Charles Berkeley, 1st Earl of Falmouth
Charles Berkeley 1st Earl of Falmouth (11 January 1630 – 3 June 1665) was an English nobleman and naval officer who was the son of Charles Berkeley (1599–1668) and his wife Penelope née Godolphin (died 1669), of the Bruton branch of the Berkeley family.
He served the exiled Stuart court. His uncle, John Berkeley, 1st Baron Berkeley of Stratton, secured Charles employment with James, Duke of York until the Restoration. He was a cavalry officer and fought in the French and Spanish armies. Charles was subsequently created Baron Berkeley of Rathdowne, co. Wicklow, Ireland, and Viscount Fitzhardinge of Berehaven, Co. Kerry, Ireland, on 1 July 1663. He was created Earl of Falmouth, in the Peerage of England, on 17 March 1664, and Baron Botetourt of Langport, Somerset on the same day. He was promoted Lieutenant-Governor of Portsmouth and was elected MP for New Romney.
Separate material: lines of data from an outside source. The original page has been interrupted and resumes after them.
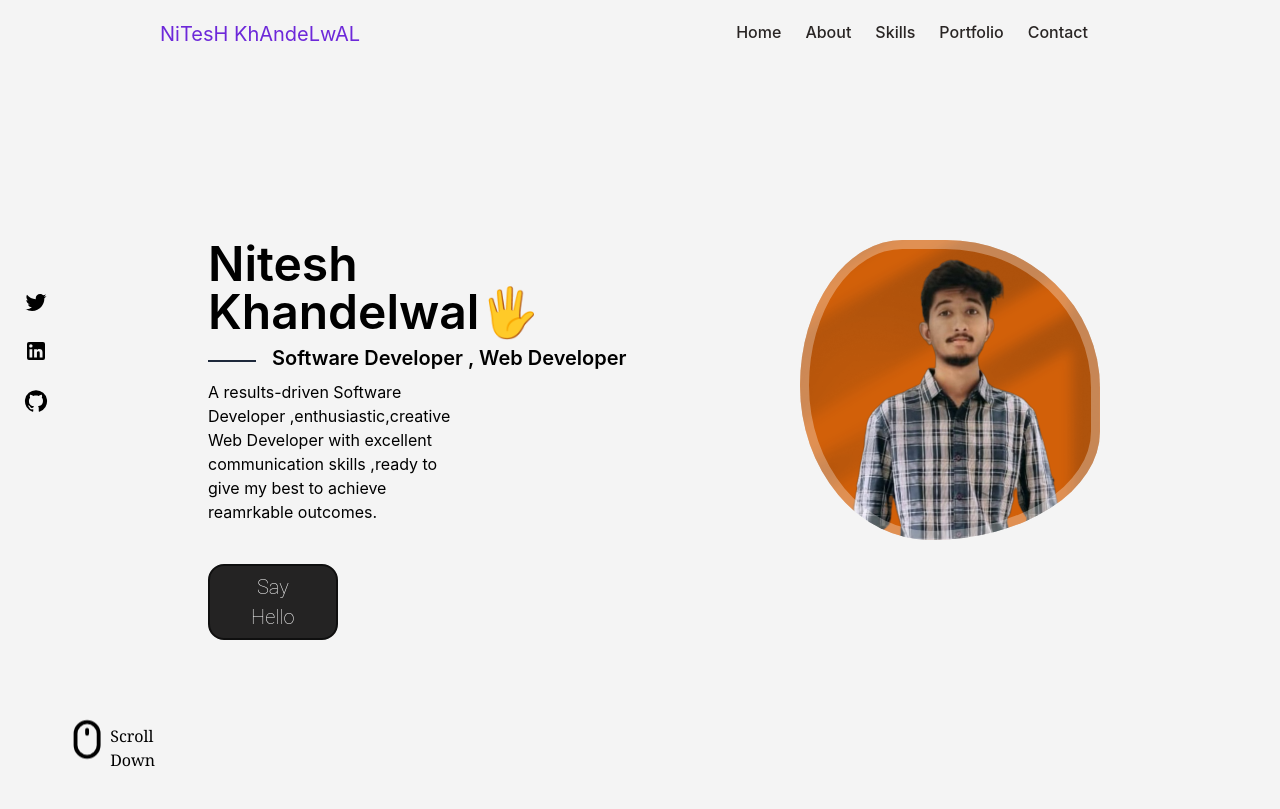
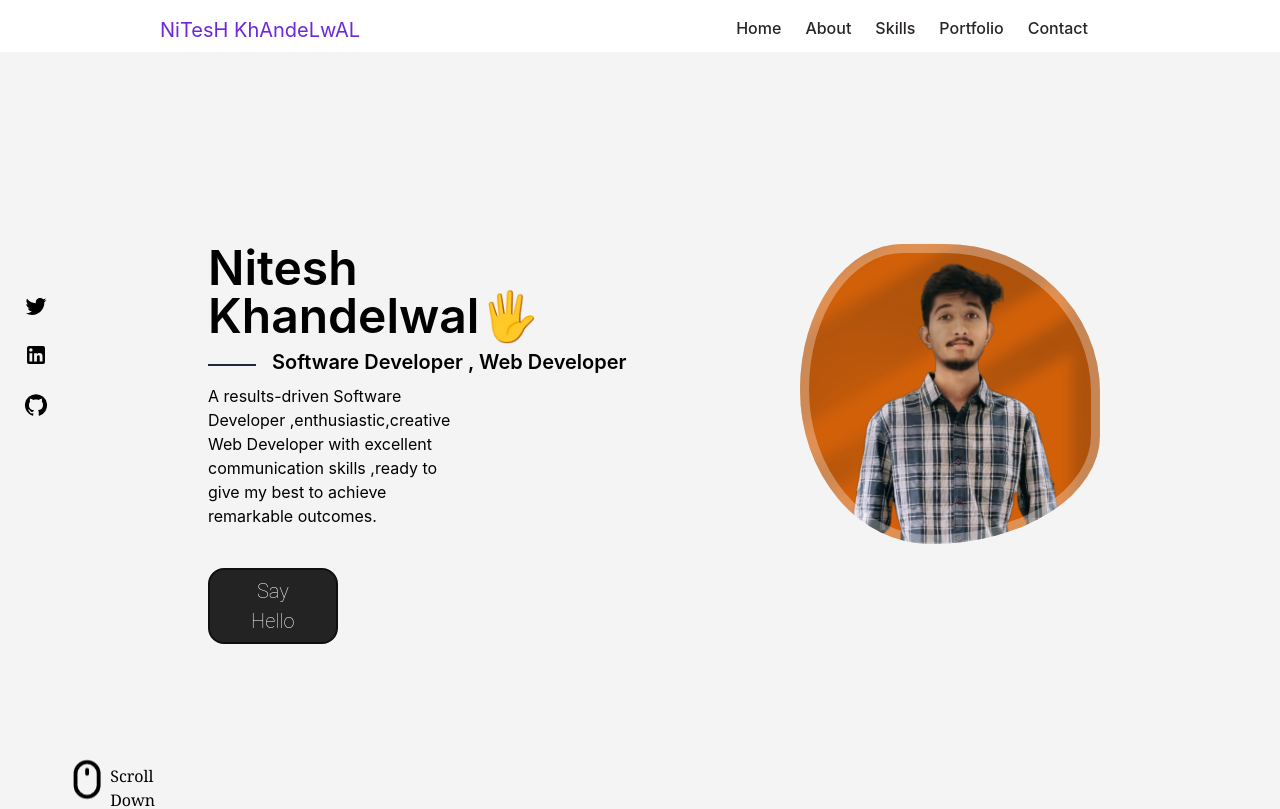
Before and after one commit to nitesh052000/Portfolio, a React (Create React App) app: page / in a window 1280 px wide. Shown: the top 809 px of the page. Built offline with nearby package versions, Linux system fonts and the light colour scheme.

Commit message:
some changes

```diff
--- a/src/Components/Header/Header.js
+++ b/src/Components/Header/Header.js
@@ -5,15 +5,15 @@ import { Link } from "react-scroll";
 
 const Header = () => {
   return (
-    <div>
-      <nav className="flex space-x-5 mt-5 justify-between">
+    <div className=" bg-white  sticky top-0 w-full z-10">
+      <div className="flex space-x-5 pt-4 justify-between pb-2">
         <h1 className="text-violet-700 text-xl ml-40">NiTesH KhAndeLwAL</h1>
         <div>
-          <ul className="inline-flex space-x-6 text-stone-800 font-medium pl-10 mr-48">
-            <li className=" hover:text-orange-500">
+          <div className="inline-flex space-x-6 text-stone-800 font-medium pl-10 mr-48">
+            {/* <li className=" hover:text-orange-500"> */}
             {/* <a href="#home">Home</a> */}
             <Link
-                className=" cursor-pointer"
+              className=" cursor-pointer hover:text-orange-500"
               to="home"
               spy={true}
               smooth={true}
@@ -23,13 +23,13 @@ const Header = () => {
             >
               Home
             </Link>
-            </li>
-            <li className=" hover:text-orange-500">
+            {/* </li> */}
+            {/* <li className=" hover:text-orange-500"> */}
             {/* <a className=" scroll-smooth" href="#about-us">
                 About
               </a> */}
             <Link
-                className=" cursor-pointer"
+              className=" cursor-pointer hover:text-orange-500"
               to="about-us"
               spy={true}
               smooth={true}
@@ -39,10 +39,10 @@ const Header = () => {
             >
               About
             </Link>
-            </li>
-            <li className=" hover:text-orange-500">
+            {/* </li> */}
+            {/* <li className=" hover:text-orange-500"> */}
             <Link
-                className=" cursor-pointer"
+              className=" cursor-pointer hover:text-orange-500"
               activeClass="active"
               to="skills"
               spy={true}
@@ -52,10 +52,10 @@ const Header = () => {
             >
               Skills
             </Link>
-            </li>
-            <li className=" hover:text-orange-500">
+            {/* </li> */}
+            {/* <li className=" hover:text-orange-500"> */}
             <Link
-                className=" cursor-pointer"
+              className=" cursor-pointer hover:text-orange-500"
               activeClass="active"
               to="portfolio"
               spy={true}
@@ -65,10 +65,10 @@ const Header = () => {
             >
               Portfolio
             </Link>
-            </li>
-            <li className=" hover:text-orange-500">
+            {/* </li> */}
+            {/* <li className=" hover:text-orange-500"> */}
             <Link
-                className=" cursor-pointer"
+              className=" cursor-pointer hover:text-orange-500"
               activeClass="active"
               to="contact"
               spy={true}
@@ -78,10 +78,10 @@ const Header = () => {
             >
               Contact
             </Link>
-            </li>
-          </ul>
+            {/* </li> */}
           </div>
-      </nav>
+        </div>
+      </div>
     </div>
   );
 };
--- a/src/Components/Header/Home/Home.js
+++ b/src/Components/Header/Home/Home.js
@@ -39,7 +39,7 @@ const Home = () => {
           <p className="pt-2 w-64">
             A results-driven Software Developer ,enthusiastic,creative Web
             Developer with excellent communication skills ,ready to give my best
-            to achieve reamrkable outcomes.
+            to achieve remarkable outcomes.
           </p>
           <Link
             activeClass="active"
--- a/src/Components/Header/Home/Scroll.js
+++ b/src/Components/Header/Home/Scroll.js
@@ -3,7 +3,7 @@ import { Link } from "react-scroll";
 
 const Scroll = () => {
   return (
-    <div className="  ml-7 inline-flex mt-7">
+    <div className="  ml-7 inline-flex mt-16">
       <Link
         className=" cursor-pointer flex"
         activeClass="active"
--- a/src/index.css
+++ b/src/index.css
@@ -3,8 +3,8 @@
 @tailwind utilities;
 
 *{
-  padding: 0;
-  margin: 0;
+   padding: 0;
+   margin: 0;
    box-sizing: border-box;
 }
 
```
Lines whose indentation alone changed are shown as unchanged.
During the Second Anglo-Dutch War he volunteered for service in the Royal fleet. Charles was killed by a cannonball on 3 June 1665 on board the Royal Charles in one of the first exchanges of the Battle of Lowestoft.
His boisterous character made him not very well loved by many, but his loyalty to the Royal family favoured his relationship with the King. Clarendon was amazed at the flood of tears the King shed, when he received the news that Berkeley had been killed.
The poet John Denham was less charitable about the demise of the Earl:
His shattered Head the fearless Duke disdains
And gave the last first proof that he had brains
- Melville, Lewis (2005). The Windsor Beauties: Ladies of the Court of Charles II. Loving Healing Press. ISBN 1-932690-13-1.
- Catalogue notes for the portrait of Charles Berkeley